all those millions of refugees… …and us maybe having to work
to the age of 70 to cover the costs. That worries people.
Where do we get the money? Who’s paying for this,
at the end of the day? I’m afraid the taxpayer
will be saddled with it eventually. Part of the Pegida movement… …feels very strongly about nationalism. They’re afraid the German nation
will dwindle. That more and more and foreigners
will be born… …and Germany may be destroyed.
As I understand it. Our cultural heritage is
what our ancestors gave us. In New York they have many
nationalities and cultures co-existing. We see the same tendency in our big
cities in the densely populated areas. It’s no longer a community,
but a multi-ethnic state… …like Yugoslavia once was.
And we all know what happened there.
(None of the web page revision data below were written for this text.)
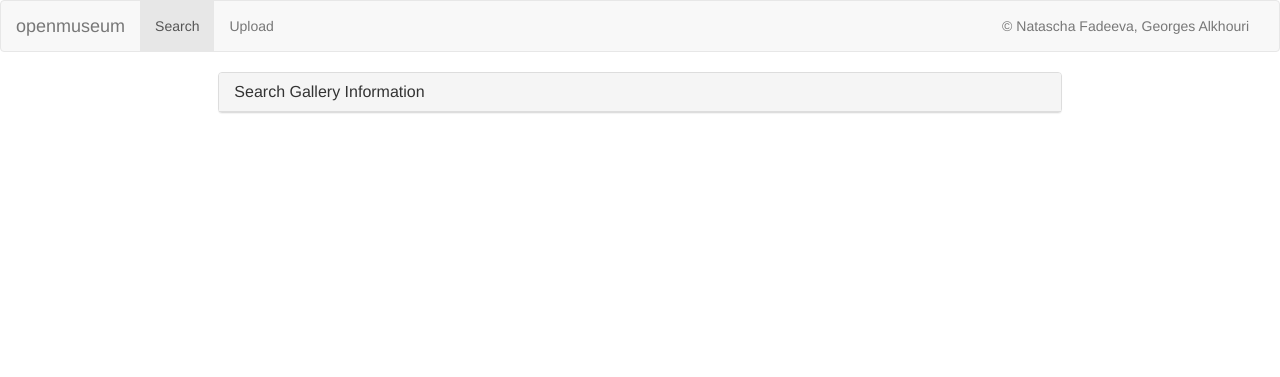
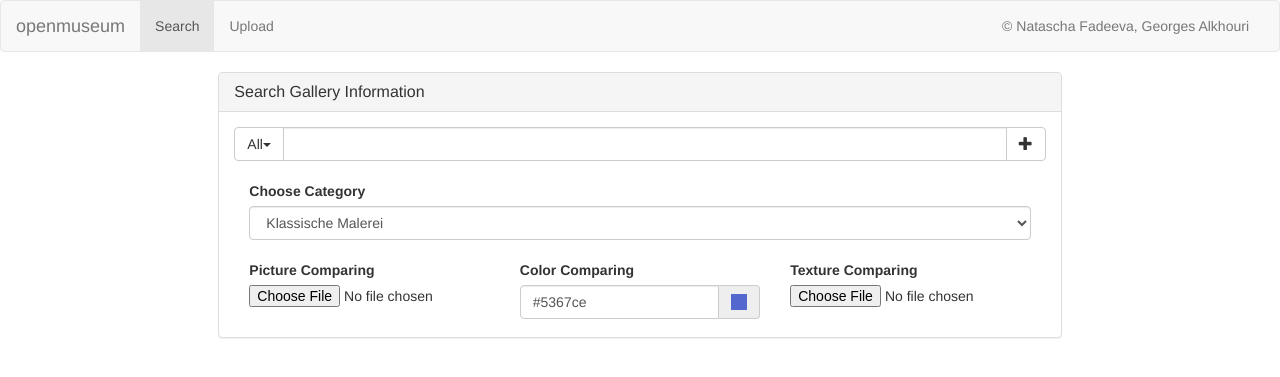
Before and after one commit to GeorgesAlkhouri/openmuseum, a PHP site: page / in a window 1280 px wide. Shown: the top 377 px of the page. Run offline with PHP 8.4, Linux system fonts and the light colour scheme; some libraries are stand-ins or nearby versions.

Commit message:
[CHANGE] Implementing search input UI

```diff
--- a/templates/search.php
+++ b/templates/search.php
@@ -1,16 +1,87 @@
-</body>
-
 <div class="row">
     <div class="col-md-2"></div>
     <div class="col-md-8">
-
         <div class="panel panel-default">
             <div class="panel-heading">
                 <h3 class="panel-title">Search Gallery Information</h3>
             </div>
+            <div id="panel-body" class="panel-body">
+                <form>
+                    <div id="searchInput">
+                        <div class="input-group">
+                            <div class="input-group-btn">
+                                <button type="button" class="btn btn-default dropdown-toggle" data-toggle="dropdown" aria-expanded="false">All<span class="caret"></span></button>
+                                <ul class="dropdown-menu" role="menu">
+                                    <li><a href="#">Artist</a></li>
+                                    <li><a href="#">Owner</a></li>
+                                    <li><a href="#">Keywords</a></li>
+                                    <li><a href="#">Description</a></li>
+                                    <li class="divider"></li>
+                                    <li><a href="#">All</a></li>
+                                </ul>
                             </div>
-                <div class="panel-body">
+                            <!-- /btn-group -->
+                            <input type="text" class="form-control" aria-label="...">
+                            <div class="input-group-btn">
+                                <button id="addButton" type="button" class="btn btn-default">
+                                <span class="glyphicon glyphicon-plus" aria-hidden="true"></span>
+                                </button>
+                            </div>
+                        </div>
+                        <!-- /input-group -->
+                        </br >
+                    </div>
+                    <div id="searchInputFilling"></div>
+                    <div class="col-md-12">
+                        <label>Choose Category</label>
+                        <select name="category[]" class="form-control">
+                            <option>Klassische Malerei</option>
+                            <option>Moderne Kunst</option>
+                            <option>Romantik</option>
+                            <option>Expressionismus</option>
+                        </select>
+                        </br>
+                    </div>
+                    <div class="col-md-4">
+                        <div class="form-group">
+                            <label>Picture Comparing</label>
+                            <input type="file" name="picture_comparing">
+                        </div>
+                    </div>
+                    <div class="col-md-4">
+                        <label>Color Comparing</label>
+                        <div class="input-group cp">
+                            <input name ="picture_color" type="text" value="#5367ce" class="form-control" />
+                            <span class="input-group-addon"><i></i></span>
+                        </div>
+                    </div>
+                    <div class="col-md-4">
+                        <div class="form-group">
+                            <label>Texture Comparing</label>
+                            <input type="file" name="texture_comparing">
+                        </div>
+                    </div>
+            </div>
+            </form>
+        </div>
     </div>
     <div class="col-md-2"></div>
 </div>
+<script>
+    $(function(){
+
+        		$('.cp').colorpicker();
+    });
+    var count = 1;
+
+     $('#addButton').on('click', function () {
+     			if (count < 4) {
+
+       			$( "#searchInputFilling" ).append( $("#searchInput").html() );
+       			count++;
+
+       		}
+       	});
+</script>
+</body>
 </html>
```
Lines whose indentation alone changed are shown as unchanged.
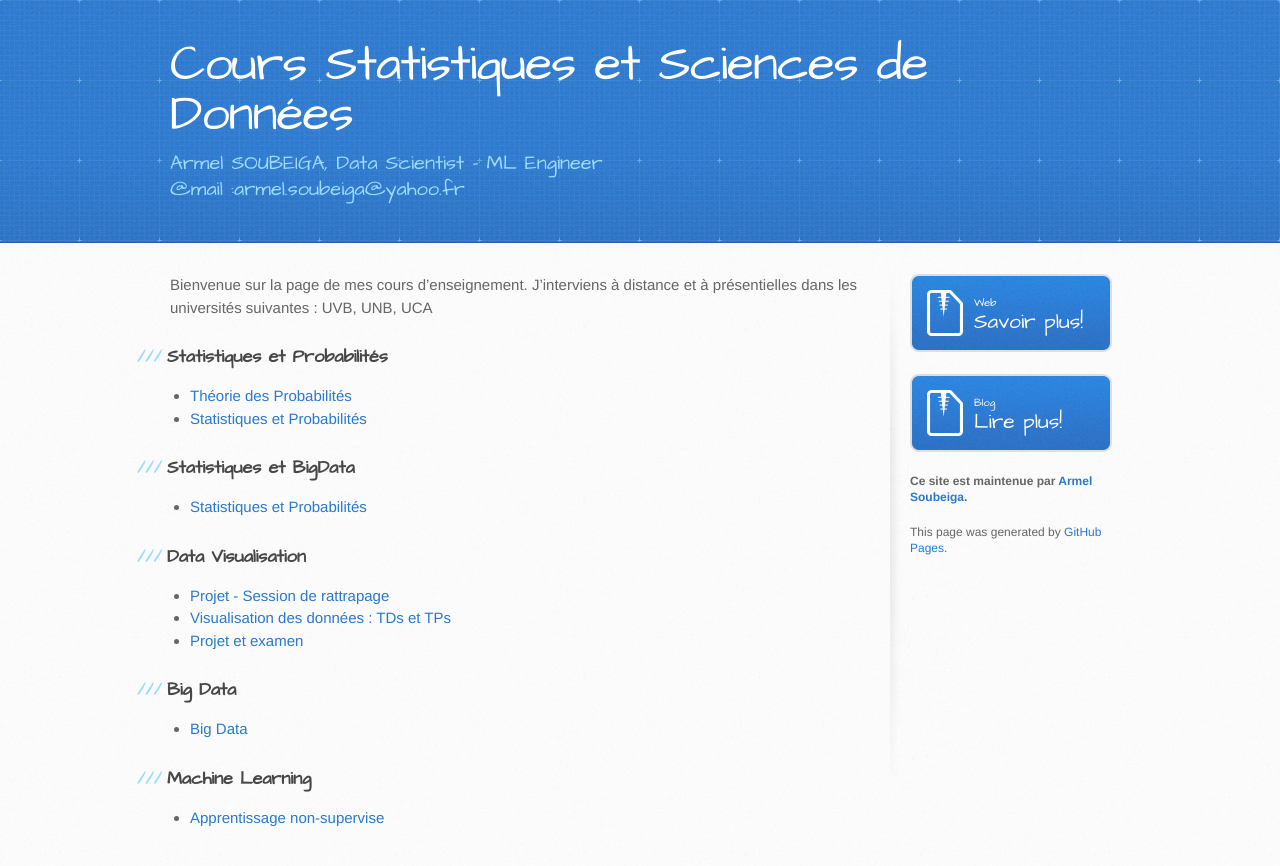
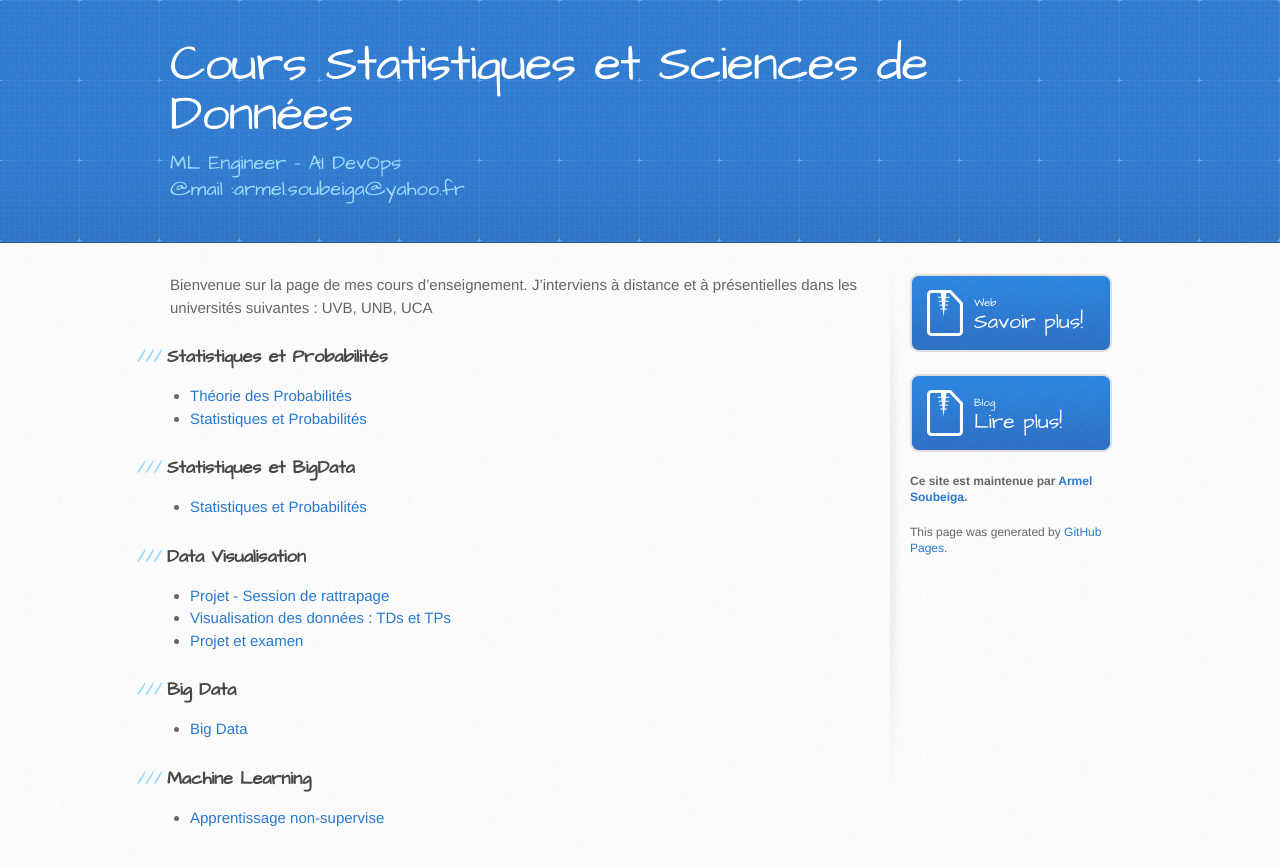
Before and after one commit to armelsoubeiga/Cours, a Jekyll site: the page built from index.md, in a window 1280 px wide. Shown: the top 866 px of the page. Built offline with Jekyll 4.4.1, drawn with Linux system fonts in a browser that asks for light colours.

Commit message:
Update _config.yml

```diff
--- a/_config.yml
+++ b/_config.yml
@@ -1,8 +1,7 @@
 name: Cours Statistiques et Sciences de Données
-title:
+title: cours-armelsoubeiga
 description: >
-            Armel SOUBEIGA,
-            Data Scientist - ML Engineer
+            ML Engineer - AI DevOps
 show_downloads: false
 theme: jekyll-theme-cayman
 gems:
```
We’re not an immigration country like
the US where people come from all over. We have a high level of civilisation. And our high civilisation
is entitled to be preserved. They said on the radio
that the numbers are going down. 16,000 in April,
against 20,000 in March. The numbers seem to indicate it. But no one knows how many people
are on the move. If I understand the UNHCR data
correctly… …they’re similar to last year. How many of these people
will end up with us… …remains to be seen.
It’s up to the politicians. Completely normal.
– Unbelievable. Have you been here before?
– Only outside. But did you see what it was like here
a year ago? What’s the capacity?
– This facility is for 500 people. They reduced it, I’m happy to say. So no more refugees arrive
now that the borders are closed. Won’t that solve the problem? Last summer we also hoped Pegida
or right-wing populism would vanish. And then that wave of refugees came. That made Pegida grow again. So I’m not making any predictions
about Pegida. No idea if they’ll
still be around next year. Maybe it will turn into a sect
of a few hundred people. AfD realised that earlier.
They focus on Islam now. Refugees are still an issue… …but they’re looking for another one,
just to be sure. Something alien, something un-German
that they feel doesn’t belong here. And that’s Islam.